About this exercise: Reproduce each record exactly, leaving nothing out.
=== Section Start ===
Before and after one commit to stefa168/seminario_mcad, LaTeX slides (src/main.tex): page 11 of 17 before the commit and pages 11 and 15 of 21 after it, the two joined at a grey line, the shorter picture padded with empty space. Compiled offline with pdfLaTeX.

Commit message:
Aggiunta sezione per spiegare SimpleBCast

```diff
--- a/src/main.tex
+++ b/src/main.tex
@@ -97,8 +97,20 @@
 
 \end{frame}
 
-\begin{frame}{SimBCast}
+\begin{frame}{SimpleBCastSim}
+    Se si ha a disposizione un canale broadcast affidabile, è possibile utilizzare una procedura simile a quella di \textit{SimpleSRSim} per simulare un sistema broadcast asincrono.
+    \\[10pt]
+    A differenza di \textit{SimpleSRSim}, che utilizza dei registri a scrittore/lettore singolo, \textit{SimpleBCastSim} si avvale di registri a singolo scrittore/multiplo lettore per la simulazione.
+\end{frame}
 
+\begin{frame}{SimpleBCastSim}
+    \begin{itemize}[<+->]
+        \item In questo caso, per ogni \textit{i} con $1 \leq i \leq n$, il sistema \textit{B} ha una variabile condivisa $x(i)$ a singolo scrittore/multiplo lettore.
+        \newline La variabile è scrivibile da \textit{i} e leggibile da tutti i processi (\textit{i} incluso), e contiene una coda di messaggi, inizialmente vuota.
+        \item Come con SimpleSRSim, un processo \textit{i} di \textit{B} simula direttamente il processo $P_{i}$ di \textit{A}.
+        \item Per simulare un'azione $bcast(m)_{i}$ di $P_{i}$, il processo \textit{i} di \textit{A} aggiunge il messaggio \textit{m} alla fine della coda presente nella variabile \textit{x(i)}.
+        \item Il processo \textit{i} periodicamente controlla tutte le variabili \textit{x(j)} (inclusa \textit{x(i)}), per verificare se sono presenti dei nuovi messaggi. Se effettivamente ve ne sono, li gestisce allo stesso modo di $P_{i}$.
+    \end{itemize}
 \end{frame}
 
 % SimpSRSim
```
=== Section End ===
Answer box:
Before and after one commit to stefa168/seminario_mcad, LaTeX slides (src/main.tex): page 11 of 17 before the commit and pages 11 and 15 of 21 after it, the two joined at a grey line, the shorter picture padded with empty space. Compiled offline with pdfLaTeX.

Commit message:
Aggiunta sezione per spiegare SimpleBCast

```diff
--- a/src/main.tex
+++ b/src/main.tex
@@ -97,8 +97,20 @@
 
 \end{frame}
 
-\begin{frame}{SimBCast}
+\begin{frame}{SimpleBCastSim}
+    Se si ha a disposizione un canale broadcast affidabile, è possibile utilizzare una procedura simile a quella di \textit{SimpleSRSim} per simulare un sistema broadcast asincrono.
+    \\[10pt]
+    A differenza di \textit{SimpleSRSim}, che utilizza dei registri a scrittore/lettore singolo, \textit{SimpleBCastSim} si avvale di registri a singolo scrittore/multiplo lettore per la simulazione.
+\end{frame}
 
+\begin{frame}{SimpleBCastSim}
+    \begin{itemize}[<+->]
+        \item In questo caso, per ogni \textit{i} con $1 \leq i \leq n$, il sistema \textit{B} ha una variabile condivisa $x(i)$ a singolo scrittore/multiplo lettore.
+        \newline La variabile è scrivibile da \textit{i} e leggibile da tutti i processi (\textit{i} incluso), e contiene una coda di messaggi, inizialmente vuota.
+        \item Come con SimpleSRSim, un processo \textit{i} di \textit{B} simula direttamente il processo $P_{i}$ di \textit{A}.
+        \item Per simulare un'azione $bcast(m)_{i}$ di $P_{i}$, il processo \textit{i} di \textit{A} aggiunge il messaggio \textit{m} alla fine della coda presente nella variabile \textit{x(i)}.
+        \item Il processo \textit{i} periodicamente controlla tutte le variabili \textit{x(j)} (inclusa \textit{x(i)}), per verificare se sono presenti dei nuovi messaggi. Se effettivamente ve ne sono, li gestisce allo stesso modo di $P_{i}$.
+    \end{itemize}
 \end{frame}
 
 % SimpSRSim
```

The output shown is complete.